**Data excerpts**
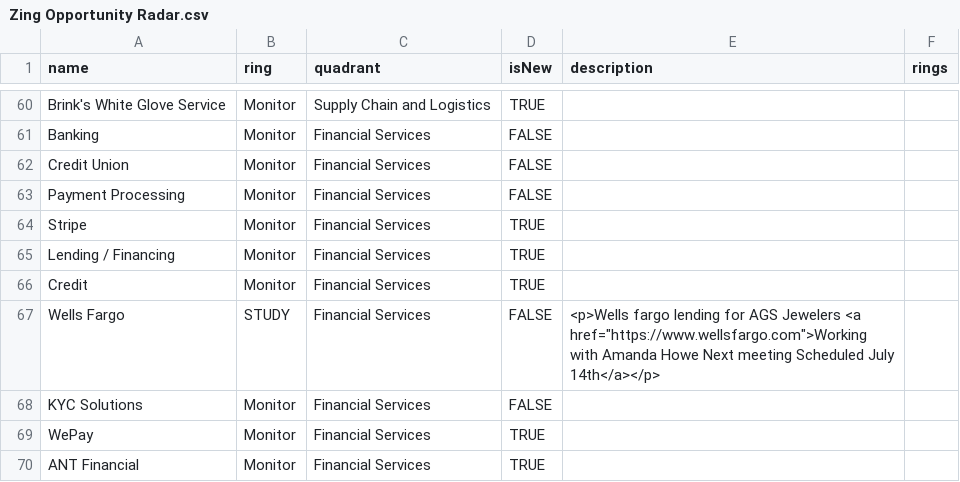
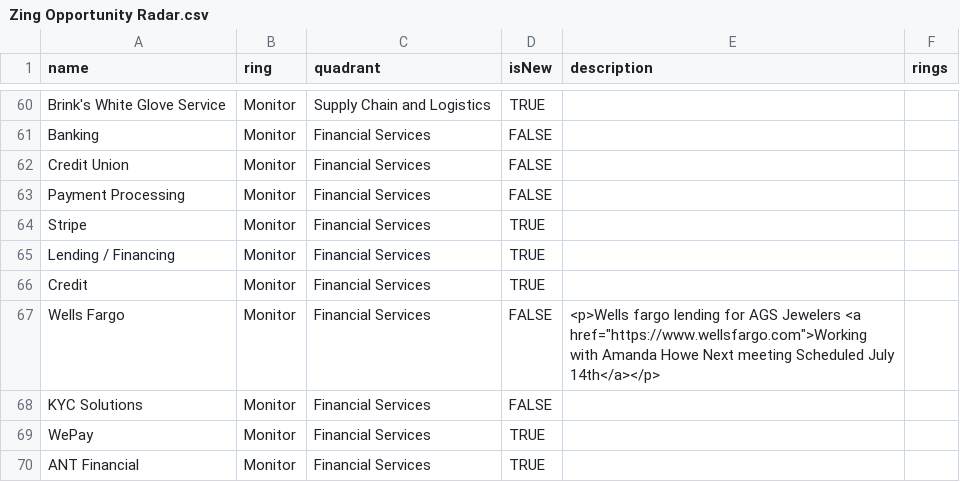
Before and after one commit to jwesener/ThoughtWorks, a CSV file: Zing Opportunity Radar.csv, drawn as a sheet; only a part is shown, gaps mark what is left out.

Commit message:
Add files via upload

```diff
--- a/Zing Opportunity Radar.csv
+++ b/Zing Opportunity Radar.csv
@@ -99,3 +99,3 @@ Lending / Financing,Monitor,Financial Services,TRUE,,
 Credit,Monitor,Financial Services,TRUE,,
-Wells Fargo,STUDY,Financial Services,FALSE,"<p>Wells fargo lending for AGS  Jewelers <a href=""https://www.wellsfargo.com"">Working with Amanda Howe Next meeting Scheduled July 14th</a></p>",
+Wells Fargo,Monitor,Financial Services,FALSE,"<p>Wells fargo lending for AGS  Jewelers <a href=""https://www.wellsfargo.com"">Working with Amanda Howe Next meeting Scheduled July 14th</a></p>",
 KYC Solutions,Monitor,Financial Services,FALSE,,
```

**The task**
Scan the data for the word "href" and copy every line where it shows up.

**Solution to the problem**
-Wells Fargo,STUDY,Financial Services,FALSE,"<p>Wells fargo lending for AGS  Jewelers <a href=""https://www.wellsfargo.com"">Working with Amanda Howe Next meeting Scheduled July 14th</a></p>",
+Wells Fargo,Monitor,Financial Services,FALSE,"<p>Wells fargo lending for AGS  Jewelers <a href=""https://www.wellsfargo.com"">Working with Amanda Howe Next meeting Scheduled July 14th</a></p>",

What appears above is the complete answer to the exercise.